Split with Sale of the Home

If the partners can reach an agreement that in case there is a split in the relationship in the future the house must be sold and the proceeds to be divided amongst themselves in a certain ratio then it can save a lot of problems. It helps avoid a lot of complicated issues especially if one partner decides to stay in the house.

If the split in the relationship leads to a sale of the house the only concerned issue is how to divide the proceeds. Equal shared may or may not be fair.

A partner who makes the mortgage payments or has paid a large part of the down payment should be entitled to a larger share of the proceeds. One approach is to divide the net proceeds by each partner’s contribution to the equity in the house when it is sold. For example if two people pay $100,000 for a house, take a mortgage of $80,000, pay $20,000 down payment plus $3000 in settlement costs and sell it after five years and the loan balance is $74,000 the total contribution of the partners in the equity at the time of the sale consists of $23,000 in cash at purchase plus $6000 in reducing the loan balance. If one part that contributed 60% of the cash and paid for the expense that partner’s share of net proceeds would be 56%.

In certain cases this scenario is not fair because one of the partners might have put in more work in improving the house.

The point is that whatever the expected scenario or role of each of the partners is in buying or keeping the house, some sort of an agreement should be reached beforehand in anticipation of such a scenario which will save  both of them a lot of trouble in the future.

Split With one Partner Continuing to Stay in the House

The terms of settlement can be more complex if one of the partners is going to be staying back in the house. Since there is no sale the partners must agree on an appraisal procedure and who would pay for it. They should also decide whether real estate sales commission should be ducted from the valuation used in the settlement. Another problem arises if the part remaining in the house doesn’t have the money to pay off the partner who is leaving. The more the developed equity in the house more the partner who is staying back needs to come up with in terms of cash to pay off the partner who is leaving. A home equity loan is not possible unless both partners become responsible which is not something the departing partner will agree to. However, the largest hurdle may come in the way of the departing partner being still responsible for the mortgage loan on the home even though he is no longer staying in it.

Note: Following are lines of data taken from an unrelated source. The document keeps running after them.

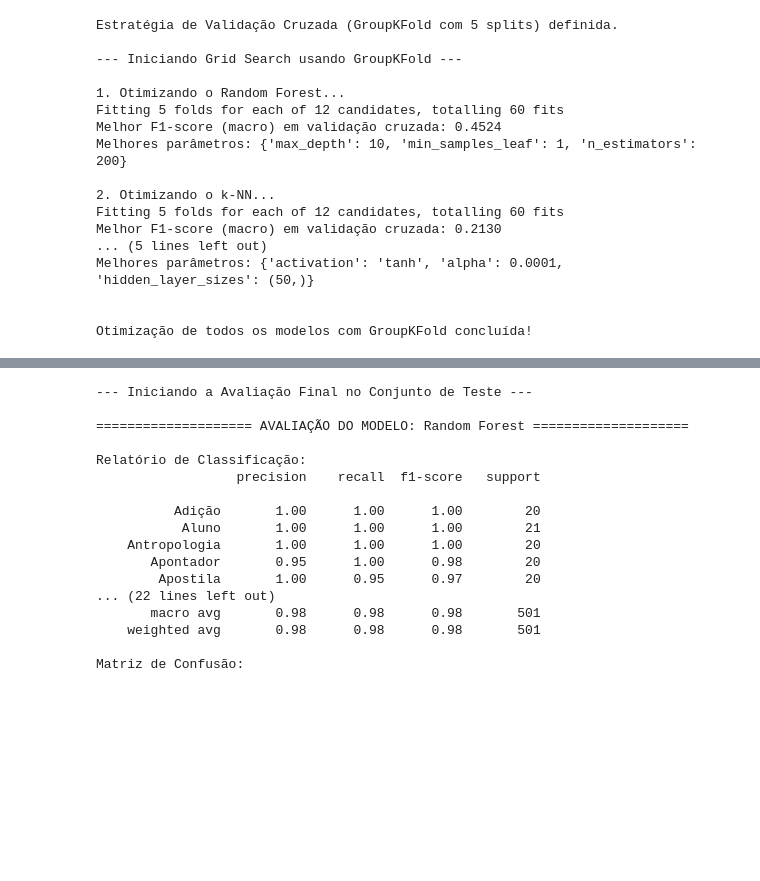
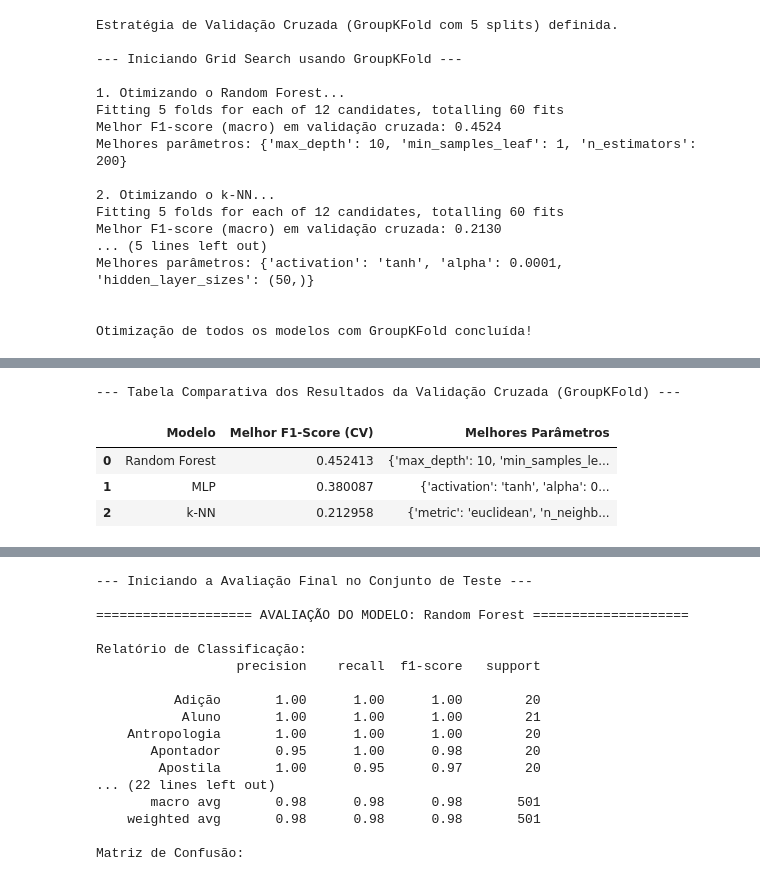
Before and after one commit to manocoelho/Prova_IA, a Jupyter notebook: Prova_Pratica_Aprendizagem_De_Maquina.ipynb, the cells around one changed output, grey strips where cells are left out. Saved outputs shown, nothing was run; the diff lists cells and outputs as text; code cells hidden in the pictures; blank space fills up the shorter version.

```diff
--- a/Prova_Pratica_Aprendizagem_De_Maquina.ipynb
+++ b/Prova_Pratica_Aprendizagem_De_Maquina.ipynb
@@ -547,0 +533,39 @@ Otimização de todos os modelos com GroupKFold concluída!
+# %%
+#Tabela Comparativa dos Resultados da Validação Cruzada
+
+import pandas as pd
+
+# Cria uma lista para armazenar os dicionários de resultados de cada GridSearchCV
+cv_results_list = [
+    {
+        "Modelo": "Random Forest",
+        "Melhor F1-Score (CV)": grid_rf.best_score_,
+        "Melhores Parâmetros": str(grid_rf.best_params_) # Converte o dict para string para melhor visualização na tabela
+    },
+    {
+        "Modelo": "k-NN",
+        "Melhor F1-Score (CV)": grid_knn.best_score_,
+        "Melhores Parâmetros": str(grid_knn.best_params_)
+    },
+    {
+        "Modelo": "MLP",
+        "Melhor F1-Score (CV)": grid_mlp.best_score_,
+        "Melhores Parâmetros": str(grid_mlp.best_params_)
+    }
+]
+
+# Converte a lista de resultados em um DataFrame do Pandas
+df_cv_results = pd.DataFrame(cv_results_list)
+
+# Ordena o DataFrame pelo F1-Score em ordem decrescente para destacar o melhor modelo
+df_cv_results = df_cv_results.sort_values(by="Melhor F1-Score (CV)", ascending=False).reset_index(drop=True)
+
+# Exibe a tabela formatada
+print("--- Tabela Comparativa dos Resultados da Validação Cruzada (GroupKFold) ---")
+display(df_cv_results)
+# %% [output]
+--- Tabela Comparativa dos Resultados da Validação Cruzada (GroupKFold) ---
+|  | Modelo | Melhor F1-Score (CV) | Melhores Parâmetros |
+| 0 | Random Forest | 0.452413 | {'max_depth': 10, 'min_samples_le... |
+| 1 | MLP | 0.380087 | {'activation': 'tanh', 'alpha': 0... |
+| 2 | k-NN | 0.212958 | {'metric': 'euclidean', 'n_neighb... |
```
Also changed, not shown: parts of 7 cells of this notebook.
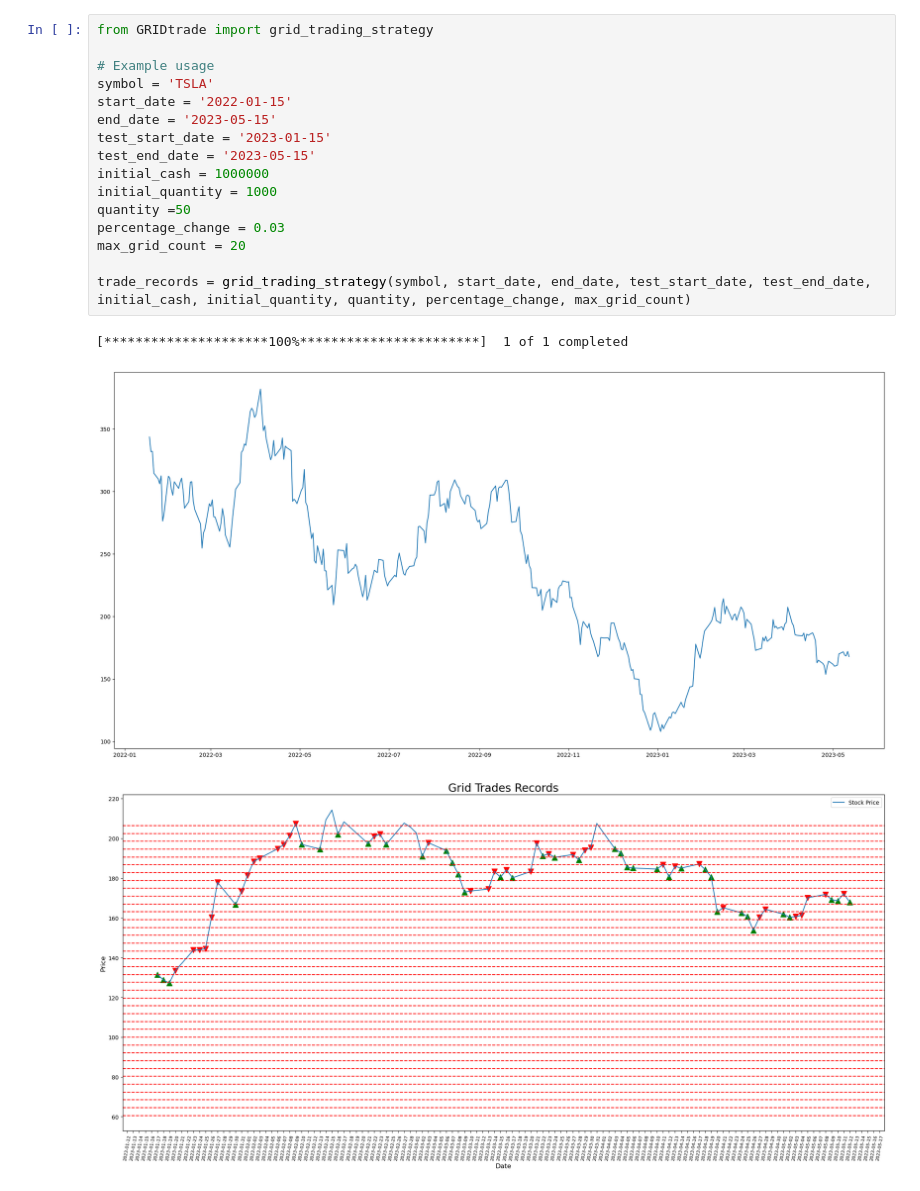
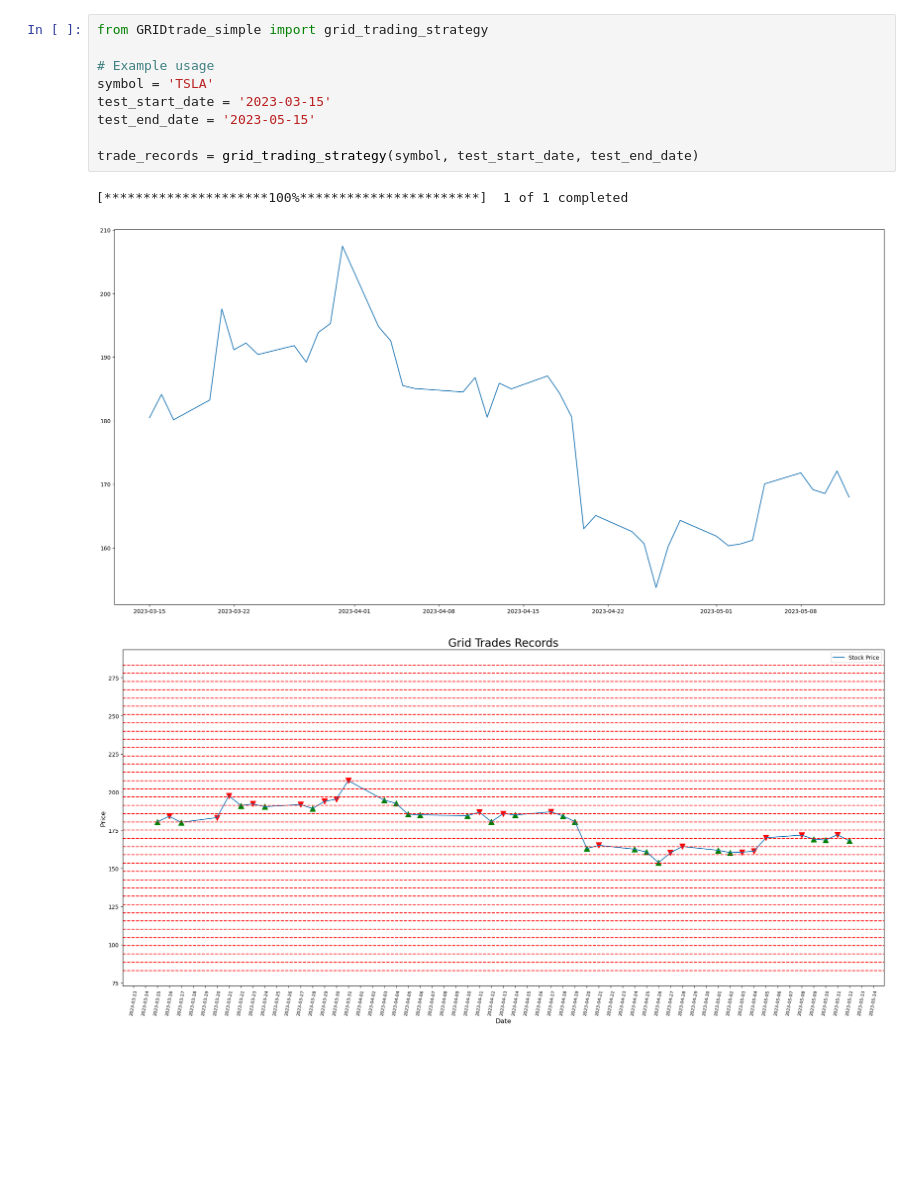
Before and after one commit to julianritchey/project-2, a Jupyter notebook: GRID_usage.ipynb, the cells around one changed output. Cells and saved outputs as stored; diff of their text form; blank space fills up the shorter version.

```diff
--- a/GRID_usage.ipynb
+++ b/GRID_usage.ipynb
@@ -1,20 +1,13 @@
 # %%
-from GRIDtrade import grid_trading_strategy
+from GRIDtrade_simple import grid_trading_strategy
 
 # Example usage
 symbol = 'TSLA'
-start_date = '2022-01-15'
-end_date = '2023-05-15'
-test_start_date = '2023-01-15'
+test_start_date = '2023-03-15'
 test_end_date = '2023-05-15'
-initial_cash = 1000000
-initial_quantity = 1000
-quantity =50
-percentage_change = 0.03
-max_grid_count = 20
 
-trade_records = grid_trading_strategy(symbol, start_date, end_date, test_start_date, test_end_date, initial_cash, initial_quantity, quantity, percentage_change, max_grid_count)
+trade_records = grid_trading_strategy(symbol, test_start_date, test_end_date)
 # %% [output]
 [*********************100%***********************]  1 of 1 completed
-[figure, old version]
+[figure, new version]
-[figure, old version]
+[figure, new version]
```
Also changed, not shown: 1 other file.
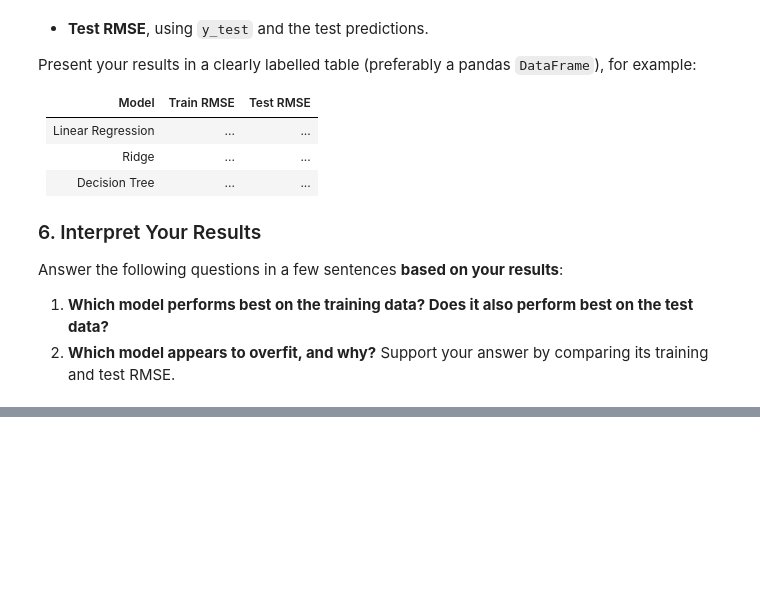
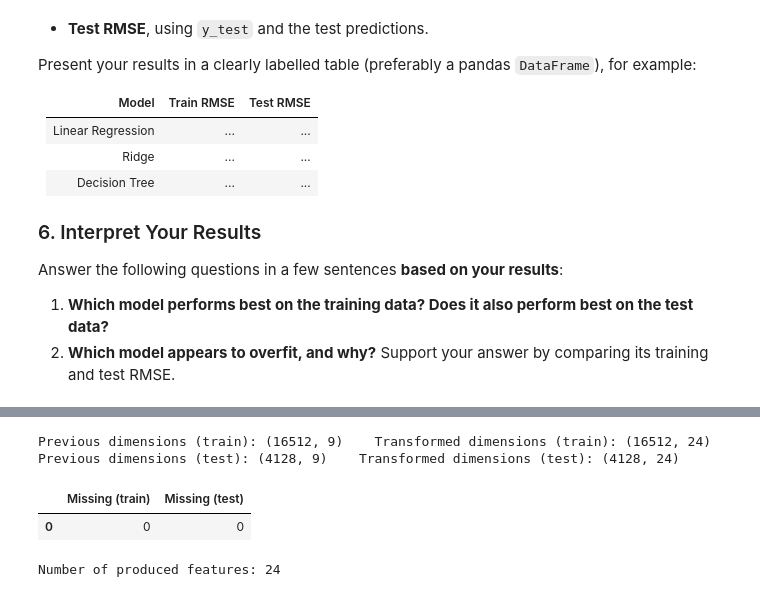
Before and after one commit to StepanSkala/python-for-data-science, a Jupyter notebook: assignment5.ipynb, the cells around one changed output, grey strips where cells are left out. Cells and saved outputs as stored; diff of their text form; code cells hidden in the pictures; blank space fills up the shorter version.

```diff
--- a/assignment5.ipynb
+++ b/assignment5.ipynb
@@ -607,0 +655,25 @@ Answer the following questions in a few sentences **based on your results**:
+# %%
+#3
+
+preprocessor.fit(X_train)
+
+X_train_trans = preprocessor.transform(X_train)
+X_test_trans = preprocessor.transform(X_test)
+
+#dimension change after preprocessing
+print(f'Previous dimensions (train): {X_train.shape}    Transformed dimensions (train): {X_train_trans.shape}')
+print(f'Previous dimensions (test): {X_test.shape}    Transformed dimensions (test): {X_test_trans.shape}')
+
+# how many na?
+display(pd.DataFrame({"Missing (train)": [np.isnan(X_train_trans).sum()],
+                      "Missing (test)": [np.isnan(X_test_trans).sum()]}))
+
+# num of features produced
+n_features = X_train_trans.shape[1]
+print(f'Number of produced features: {n_features}')
+# %% [output]
+Previous dimensions (train): (16512, 9)    Transformed dimensions (train): (16512, 24)
+Previous dimensions (test): (4128, 9)    Transformed dimensions (test): (4128, 24)
+|  | Missing (train) | Missing (test) |
+| 0 | 0 | 0 |
+Number of produced features: 24
```
Also changed, not shown: parts of 8 cells of this notebook.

Many people who seperate from relationship and leave the home believe that they are no longer responsible. Sometimes this has to do with the fact that an agreement was reached between the two partners and even the respective lawyers. The only problem is that till the time the lender is taken into this agreement and he agrees to take off name of the second partner, he can always hold that partner liable for the mortgage loans. As long as the name of the departing partner remains on the mortgage contract it will interfere with his ability to qualify for a future home loans because the existing homeowner will show as an existing liability.

Lenders have no incentive to remove co-borrowers from our homegrown. As mentioned before they like to have more than one people as responsible to pay off the loan as they like to safeguard their own investment. Some lenders could be induced to do this if it was proved that the partner staying back in the house was the one responsible for making the payments on the mortgage in the past and has done so with a perfect payment record. Even then this sort of procedure takes a long time and easily up to a year.

If the lender refuses to take of the name of the departing partner, the only other recourse open is that the remaining partner refinances the mortgage in his or her own name. This poses a difficulty on its own because re-financing with a single name could be difficult and may result in higher interest charges which is something the remaining partner might not want to do. It will be of great convenience to all parties concerned if agreement about all of these issues could be reached before a situation can arise. If there is no agreement then the house must be sold and the mortgage paid off.